Your task is to copy each line of the listing that contains the word "test".
BEGIN
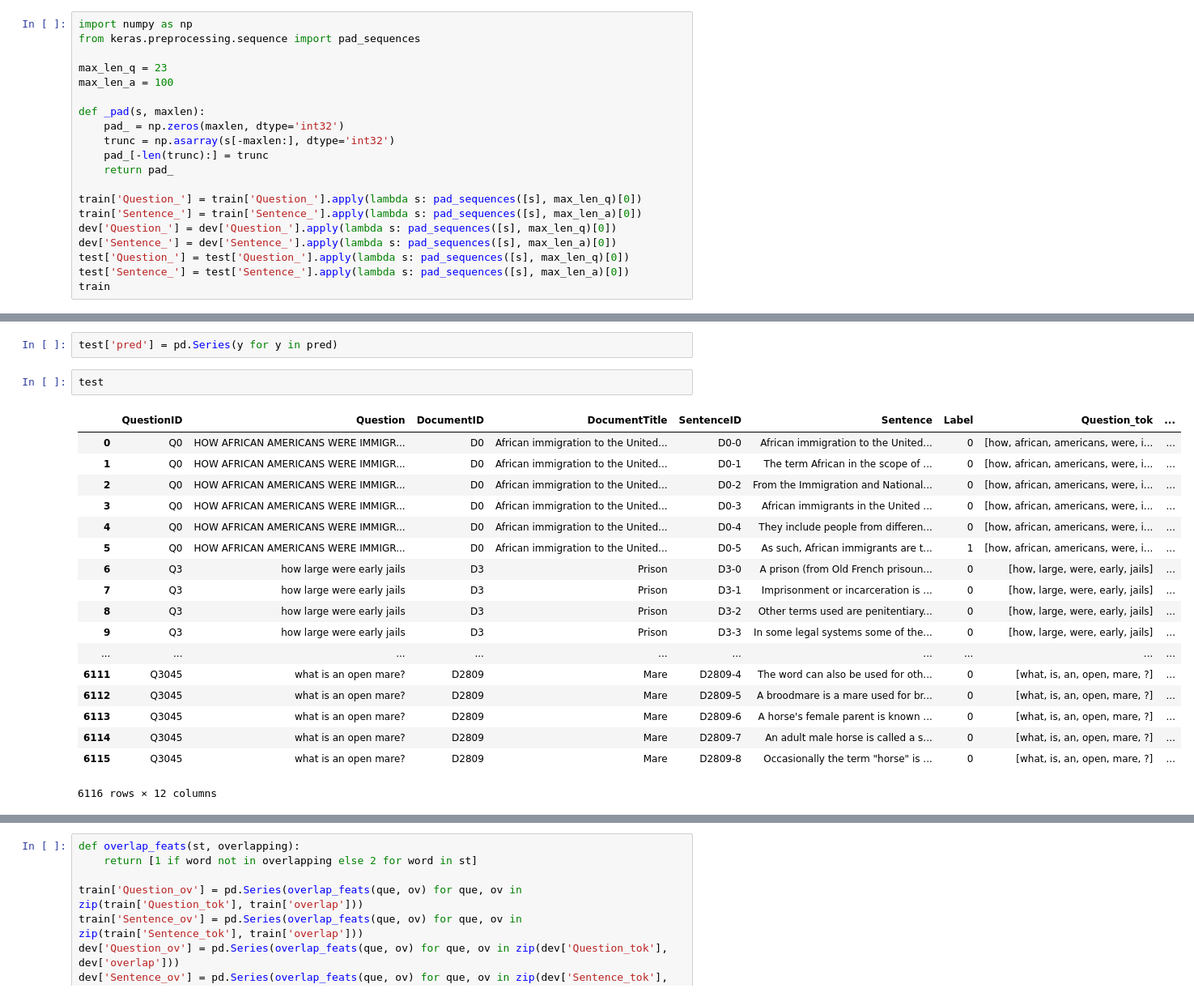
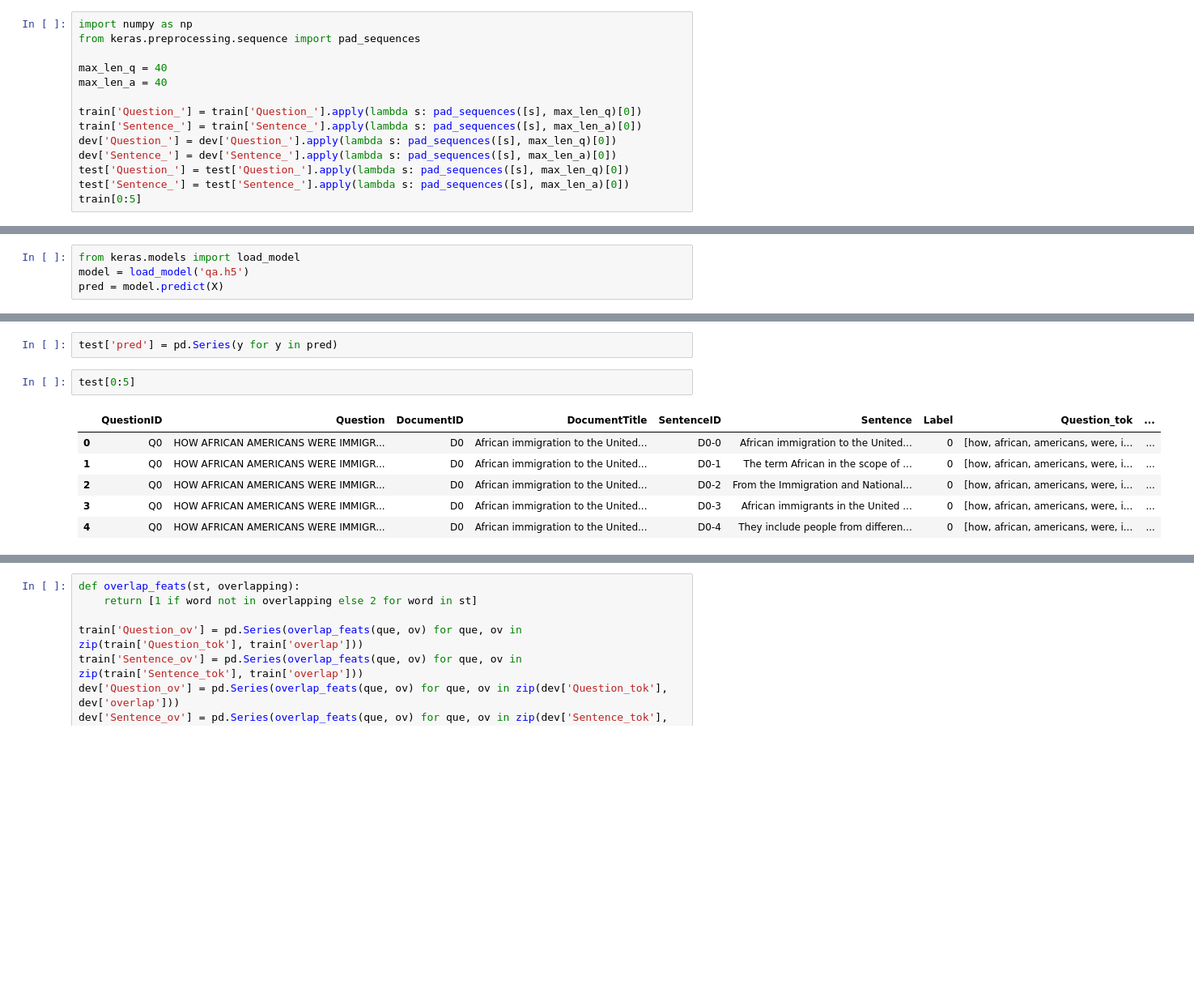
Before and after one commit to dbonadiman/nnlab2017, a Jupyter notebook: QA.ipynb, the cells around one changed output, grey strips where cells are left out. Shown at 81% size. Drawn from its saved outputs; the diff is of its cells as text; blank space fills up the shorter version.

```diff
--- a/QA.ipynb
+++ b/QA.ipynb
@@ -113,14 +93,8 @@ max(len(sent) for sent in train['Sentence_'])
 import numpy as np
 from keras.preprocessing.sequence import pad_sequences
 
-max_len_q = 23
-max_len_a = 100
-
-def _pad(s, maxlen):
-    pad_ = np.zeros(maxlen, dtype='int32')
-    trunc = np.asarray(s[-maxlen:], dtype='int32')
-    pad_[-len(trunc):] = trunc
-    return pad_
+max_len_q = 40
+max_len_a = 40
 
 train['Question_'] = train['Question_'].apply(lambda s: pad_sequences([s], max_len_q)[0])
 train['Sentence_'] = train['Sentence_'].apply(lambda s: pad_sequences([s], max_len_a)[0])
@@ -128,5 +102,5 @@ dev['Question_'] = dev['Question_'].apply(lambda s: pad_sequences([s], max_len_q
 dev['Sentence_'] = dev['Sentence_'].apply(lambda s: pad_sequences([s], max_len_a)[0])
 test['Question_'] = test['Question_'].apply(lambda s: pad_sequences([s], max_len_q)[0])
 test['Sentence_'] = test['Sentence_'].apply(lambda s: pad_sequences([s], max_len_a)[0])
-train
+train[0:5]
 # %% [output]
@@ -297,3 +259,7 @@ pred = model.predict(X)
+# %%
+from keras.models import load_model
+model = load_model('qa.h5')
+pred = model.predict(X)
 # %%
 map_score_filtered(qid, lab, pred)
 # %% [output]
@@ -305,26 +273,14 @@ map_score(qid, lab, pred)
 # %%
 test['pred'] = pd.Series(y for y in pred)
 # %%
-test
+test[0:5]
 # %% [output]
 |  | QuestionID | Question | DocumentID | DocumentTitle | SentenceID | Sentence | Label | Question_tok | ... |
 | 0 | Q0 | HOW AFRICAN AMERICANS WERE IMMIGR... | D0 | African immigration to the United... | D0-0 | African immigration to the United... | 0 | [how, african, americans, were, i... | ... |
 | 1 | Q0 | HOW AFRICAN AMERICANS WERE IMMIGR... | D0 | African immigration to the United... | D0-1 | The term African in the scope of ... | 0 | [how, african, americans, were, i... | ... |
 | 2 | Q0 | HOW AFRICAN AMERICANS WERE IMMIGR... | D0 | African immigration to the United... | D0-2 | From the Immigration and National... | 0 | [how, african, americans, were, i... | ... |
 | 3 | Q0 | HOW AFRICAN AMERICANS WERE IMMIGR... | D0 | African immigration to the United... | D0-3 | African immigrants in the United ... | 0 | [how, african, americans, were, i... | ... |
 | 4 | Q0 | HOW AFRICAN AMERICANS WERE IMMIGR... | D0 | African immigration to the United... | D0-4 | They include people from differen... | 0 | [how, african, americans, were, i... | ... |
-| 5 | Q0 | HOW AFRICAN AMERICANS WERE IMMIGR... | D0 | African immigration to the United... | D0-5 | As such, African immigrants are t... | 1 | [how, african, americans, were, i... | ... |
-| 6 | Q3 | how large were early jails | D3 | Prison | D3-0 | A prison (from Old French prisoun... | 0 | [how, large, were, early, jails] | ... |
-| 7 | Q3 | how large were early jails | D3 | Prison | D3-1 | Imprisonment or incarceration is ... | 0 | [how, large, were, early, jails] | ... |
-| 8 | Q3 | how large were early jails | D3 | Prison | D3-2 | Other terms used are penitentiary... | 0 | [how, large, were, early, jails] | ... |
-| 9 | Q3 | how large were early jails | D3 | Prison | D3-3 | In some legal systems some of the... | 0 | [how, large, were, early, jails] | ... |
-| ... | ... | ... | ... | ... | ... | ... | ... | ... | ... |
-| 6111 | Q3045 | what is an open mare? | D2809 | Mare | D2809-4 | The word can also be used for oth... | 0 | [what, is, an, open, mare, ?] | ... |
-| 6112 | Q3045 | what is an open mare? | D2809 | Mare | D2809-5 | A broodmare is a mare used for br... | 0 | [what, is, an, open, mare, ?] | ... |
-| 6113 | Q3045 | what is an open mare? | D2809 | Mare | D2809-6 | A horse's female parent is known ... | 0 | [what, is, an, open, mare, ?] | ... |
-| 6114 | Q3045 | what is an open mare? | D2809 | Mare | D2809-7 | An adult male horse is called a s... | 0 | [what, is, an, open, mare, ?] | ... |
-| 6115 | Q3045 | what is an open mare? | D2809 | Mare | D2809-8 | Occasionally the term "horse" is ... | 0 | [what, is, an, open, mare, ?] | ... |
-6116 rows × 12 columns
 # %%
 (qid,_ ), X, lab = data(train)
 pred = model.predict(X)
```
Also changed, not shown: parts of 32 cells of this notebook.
END
SOLVED PROBLEM:
 test['Question_'] = test['Question_'].apply(lambda s: pad_sequences([s], max_len_q)[0])
 test['Sentence_'] = test['Sentence_'].apply(lambda s: pad_sequences([s], max_len_a)[0])
 test['pred'] = pd.Series(y for y in pred)
-test
+test[0:5]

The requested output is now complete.